basis point cut for December. The Reserve Bank doesn't meet in January but there's a chance of
another hefty cut in February.

If those predictions come to pass, the cash rate could, repeat could fall to 3.75 per cent by March
- that's more than two percentage points. Remember this is not good news but it's a sign of just
how deep a global recession might be.

Not everyone though thinks the cuts will be that dramatic, including Warren Hogan the head of
economics at the ANZ bank. He think thinks rates might fall to perhaps four per cent by the middle
of next year.

WARREN HOGAN: Yes the RBA needs to take interest rates down quite aggressively over the next six
months but not to the extent suggested by market pricing at the moment. Bear in mind that at the
low point in 2001, the interest rate in Australia got down to 4.25 per cent. Another low point in
1993 in the wake of the last recession, it got down to 4.75 per cent.

So the markets are pricing a multi-decade low for the RBA's cash rate which at this stage most
economists don't think is appropriate in the short term.

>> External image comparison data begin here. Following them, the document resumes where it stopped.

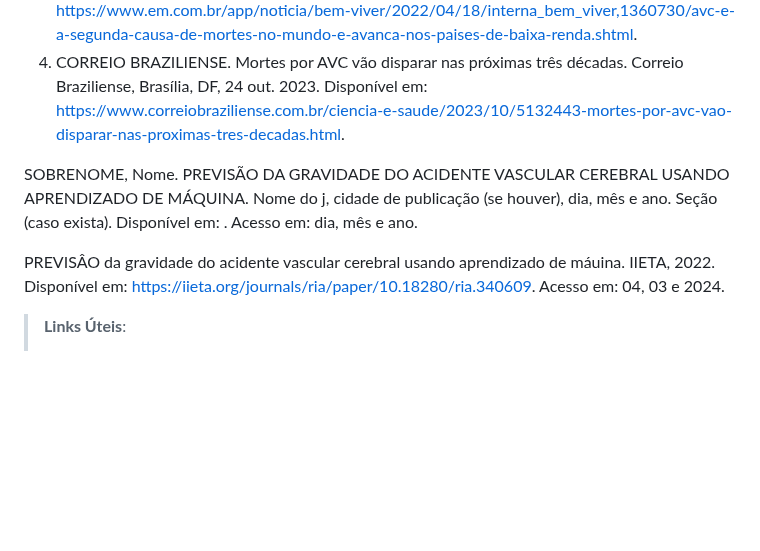
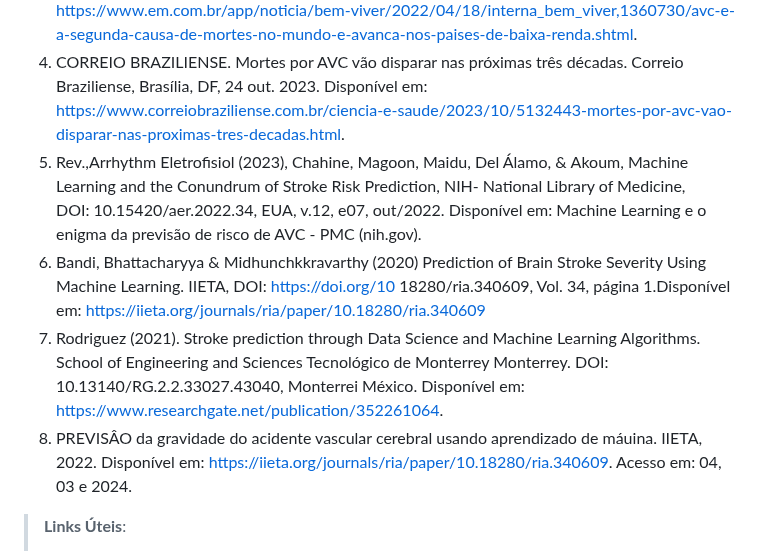
Before and after one commit to ICEI-PUC-Minas-PMV-SI/pmv-si-2024-1-pe7-t1-saude, a Markdown page: docs/contexto.md, the part around one of its changes. Rendered like a GitHub page; blank space fills up the shorter version.

Commit message:
Update contexto.md
Referencias do estado da arte

```diff
--- a/docs/contexto.md
+++ b/docs/contexto.md
@@ -251,14 +249,10 @@ O desenvolvimento de um modelo preditivo de AVC preciso pode ter um impacto sign
 2. ORGANIZAÇÃO MUNDIAL DA SAÚDE. Acidente vascular cerebral (AVC). Cairo: Organização Mundial da Saúde, 2023. Disponível em: https://www.emro.who.int/health-topics/stroke-cerebrovascular-accident/index.html.
 3. SERRANO, AMANDA. AVC é a segunda causa de mortes no mundo e avança nos países de baixa renda. Estado de Minas, Belo Horizonte, MG, 18 abr. 2022. Saúde. Disponível em: https://www.em.com.br/app/noticia/bem-viver/2022/04/18/interna_bem_viver,1360730/avc-e-a-segunda-causa-de-mortes-no-mundo-e-avanca-nos-paises-de-baixa-renda.shtml.
 4. CORREIO BRAZILIENSE. Mortes por AVC vão disparar nas próximas três décadas. Correio Braziliense, Brasília, DF, 24 out. 2023. Disponível em: https://www.correiobraziliense.com.br/ciencia-e-saude/2023/10/5132443-mortes-por-avc-vao-disparar-nas-proximas-tres-decadas.html.
-
-
-
-
-
-SOBRENOME, Nome. PREVISÃO DA GRAVIDADE DO ACIDENTE VASCULAR CEREBRAL USANDO APRENDIZADO DE MÁQUINA. Nome do j, cidade de publicação (se houver), dia, mês e ano. Seção (caso exista). Disponível em: . Acesso em: dia, mês e ano.
-
-PREVISÂO da gravidade do acidente vascular cerebral usando aprendizado de máuina. IIETA, 2022. Disponível em: https://iieta.org/journals/ria/paper/10.18280/ria.340609. Acesso em: 04, 03 e 2024.
+5. Rev.,Arrhythm Eletrofisiol (2023), Chahine, Magoon, Maidu, Del Álamo, & Akoum, Machine Learning and the Conundrum of Stroke Risk Prediction, NIH- National Library of Medicine, DOI: 10.15420/aer.2022.34, EUA, v.12, e07, out/2022. Disponível em: Machine Learning e o enigma da previsão de risco de AVC - PMC (nih.gov).
+6. Bandi, Bhattacharyya & Midhunchkkravarthy (2020) Prediction of Brain Stroke Severity Using Machine Learning. IIETA, DOI: https://doi.org/10 18280/ria.340609, Vol. 34, página 1.Disponível em: https://iieta.org/journals/ria/paper/10.18280/ria.340609
+7. Rodriguez (2021). Stroke prediction through Data Science and Machine Learning Algorithms. School of Engineering and Sciences Tecnológico de Monterrey Monterrey. DOI: 10.13140/RG.2.2.33027.43040, Monterrei México. Disponível em: https://www.researchgate.net/publication/352261064.
+8. PREVISÂO da gravidade do acidente vascular cerebral usando aprendizado de máuina. IIETA, 2022. Disponível em: https://iieta.org/journals/ria/paper/10.18280/ria.340609. Acesso em: 04, 03 e 2024.
 
 > **Links Úteis**:
 > - [Padrão
```
Also changed, not shown: other parts of docs/contexto.md (+0 -2 lines).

ELEANOR HALL: That's the ANZ's head of economics, Warren Hogan.

And Peter, the Prime Minister is meeting business leaders today. You've been talking to some of
those who'll be attending. What are they wanting from the Prime Minister today?

PETER RYAN: Well business leaders have been calling for details of the Government's $10.4-billion
stimulus plan rolled out earlier this week and the Federal Opposition isn't alone in wanting to
know more about the state of the economy and how the events in the United States and Europe can be
quarantined from here in any way.

Specifically business will want to know how they might need to adjust their strategies, capital
expenditure - basically the big challenges ahead.

But the big issue is the credit freeze and there's now evidence that projects are being shelved or
put on hold because finance is much harder or in some cases impossible to find.

And of course there's no escaping unemployment as a consequence of all this, even though Australian
unemployment is at a 30-year low. Expectations are being managed about how high the jobless number
might go as demand falls back locally; but also as China reduces its demand for commodities.

ELEANOR HALL: It's a worrying picture. Business editor Peter Ryan.